I'm a little nervous about this trip; though this trip is considerably shorter, this is the same Irish Sea that caused cancellation of the last ferry. And its January. But we cast off and I think, well, this isn't so bad after all. I snap some pictures and settle in to a nice seat. We move through Loch Ryan. Yes, its a Loch. A lake-type thingy. With sides. We aren't in the open sea yet. The ferry is huge, multiple decks, full size restrooms, restaurants, etc. I'm sure it'll be just as nice all the way to Ireland. I don't at all think we'll hit the open sea and this enormous vessel will jam up and down on chop so bad that I will start looking around for the Professor and Mary Ann. Nope. I don't think that at all. Until it happens.

I've never been seasick before. I've been on all sorts of boats. But this ginormous floating restaurant is apparently just the ticket to screw up my equilibrium and send my cheese sandwiches and crisps a-churning. I close my eyes and try to remember where that point on your wrist is that you press on to make the barfy feeling stop. What a perfect time for Chatty Seatmate #212 to park himself next to me.

Now, I have to take a moment to explain here that some of my friends I was going to stay with were politically involved in Ireland, and that there was a certain degree of harassment they had come to expect in day to day life. As such, they took great pains to warn me not to give a lot of detail to strangers about where I was staying or what I was doing there. This is in the back of my mind as this man asks questions, and keeps coming back to where I'm staying. Time to ditch him. I excuse myself, lurch to the ladies' room, and conveniently fail to return to my seat.

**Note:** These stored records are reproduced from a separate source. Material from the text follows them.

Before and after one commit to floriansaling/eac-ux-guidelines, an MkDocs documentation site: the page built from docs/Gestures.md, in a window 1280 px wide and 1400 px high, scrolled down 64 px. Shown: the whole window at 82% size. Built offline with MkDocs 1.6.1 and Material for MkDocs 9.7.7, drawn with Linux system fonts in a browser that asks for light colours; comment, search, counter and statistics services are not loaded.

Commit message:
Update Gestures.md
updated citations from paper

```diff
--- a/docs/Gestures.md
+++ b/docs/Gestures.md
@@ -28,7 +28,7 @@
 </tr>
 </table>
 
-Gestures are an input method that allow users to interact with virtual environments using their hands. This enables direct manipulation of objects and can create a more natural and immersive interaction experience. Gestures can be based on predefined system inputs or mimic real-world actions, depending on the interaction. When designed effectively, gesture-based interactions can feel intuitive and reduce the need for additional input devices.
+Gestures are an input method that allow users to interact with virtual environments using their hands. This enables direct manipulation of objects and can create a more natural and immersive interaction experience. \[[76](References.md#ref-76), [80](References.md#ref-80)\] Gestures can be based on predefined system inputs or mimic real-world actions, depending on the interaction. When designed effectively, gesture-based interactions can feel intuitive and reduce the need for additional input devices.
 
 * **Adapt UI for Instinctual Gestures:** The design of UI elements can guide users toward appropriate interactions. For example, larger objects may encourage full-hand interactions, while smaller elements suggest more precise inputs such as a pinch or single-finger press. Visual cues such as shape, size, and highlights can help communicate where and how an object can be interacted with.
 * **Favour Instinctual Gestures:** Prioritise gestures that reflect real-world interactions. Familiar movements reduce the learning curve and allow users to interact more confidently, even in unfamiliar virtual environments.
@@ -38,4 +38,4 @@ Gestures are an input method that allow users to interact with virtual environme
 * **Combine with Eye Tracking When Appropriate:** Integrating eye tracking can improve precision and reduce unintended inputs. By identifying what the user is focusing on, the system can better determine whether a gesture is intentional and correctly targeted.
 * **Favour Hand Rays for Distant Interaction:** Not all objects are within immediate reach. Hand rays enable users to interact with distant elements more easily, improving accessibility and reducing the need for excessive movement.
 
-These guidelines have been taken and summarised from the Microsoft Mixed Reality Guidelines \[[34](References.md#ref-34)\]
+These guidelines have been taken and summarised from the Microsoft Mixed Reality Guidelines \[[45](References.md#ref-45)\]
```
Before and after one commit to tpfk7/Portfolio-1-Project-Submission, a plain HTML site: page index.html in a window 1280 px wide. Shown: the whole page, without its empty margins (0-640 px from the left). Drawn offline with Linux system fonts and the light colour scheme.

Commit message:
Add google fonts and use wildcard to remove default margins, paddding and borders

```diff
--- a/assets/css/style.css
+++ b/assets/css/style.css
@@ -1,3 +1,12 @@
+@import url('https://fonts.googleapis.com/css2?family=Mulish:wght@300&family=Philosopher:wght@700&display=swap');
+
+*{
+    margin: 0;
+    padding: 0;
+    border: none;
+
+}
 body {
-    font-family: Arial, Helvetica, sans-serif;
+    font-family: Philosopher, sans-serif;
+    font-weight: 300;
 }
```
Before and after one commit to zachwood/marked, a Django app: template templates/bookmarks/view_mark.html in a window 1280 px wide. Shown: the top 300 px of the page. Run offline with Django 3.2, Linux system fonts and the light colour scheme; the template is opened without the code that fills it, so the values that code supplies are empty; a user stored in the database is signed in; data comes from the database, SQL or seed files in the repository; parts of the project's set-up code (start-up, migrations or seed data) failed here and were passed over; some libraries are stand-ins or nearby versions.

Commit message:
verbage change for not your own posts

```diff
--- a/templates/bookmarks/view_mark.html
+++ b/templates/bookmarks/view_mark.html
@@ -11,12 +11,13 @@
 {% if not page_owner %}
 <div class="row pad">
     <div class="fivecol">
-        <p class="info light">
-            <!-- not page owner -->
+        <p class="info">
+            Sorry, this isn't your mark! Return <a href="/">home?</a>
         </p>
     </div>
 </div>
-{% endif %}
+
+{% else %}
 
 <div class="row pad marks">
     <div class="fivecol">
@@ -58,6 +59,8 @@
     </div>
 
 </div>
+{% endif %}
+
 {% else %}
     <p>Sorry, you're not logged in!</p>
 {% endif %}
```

We finally get to Larne. I wonder briefly whether the soccer dudes are being deemed seaworthy over on the other side as I find and board my train. I arrive in Belfast, call my friends, and meet them at the hotel bar. Three countries in one day. There would be more adventures of the less humorous variety, someday I'll do a '10 Reasons Why I'll Never Get Invited to the White House' list and tell ya about them.


Bryan said...

"Endless rolling hills and tons of freaking sheep-land", or Erhtfsl, for short." Hey, that's where my family came from, y'know, hon?...and Matthews Street: is that really in a Beatles song? I think I might have missed that.

Jonny's Mommy said... that it? I want more! MORE! Love it. So interesting and I want to know why you won't be invited to the White House. Guess you'll have to send that to me in an email sometime. :-)

Shieldmaiden96 said...

"We first met in Matthews Street, where we heard something that would set us free...
....a sign stands over the door that says 'Four Lads Who Shook the World'"....etc etc etc.
Two words:
security risk.
Two more words:
questionable friends
(Hence the security risk)

the frogster said...

I'm 25% Scottish. That's why I have hairy calves- because all of my kilt-wearing ancestors who didn't have hairy calves froze to death. It's helpful because I can wear shorts all year long and not have to waste my money on long pants.

Happy new year!

Shieldmaiden96 said...

My husband also has Scot heritage and good kilt legs. I guess it would seem less fetish-y if I wasn't so eager for him to get one. I gotta work on that.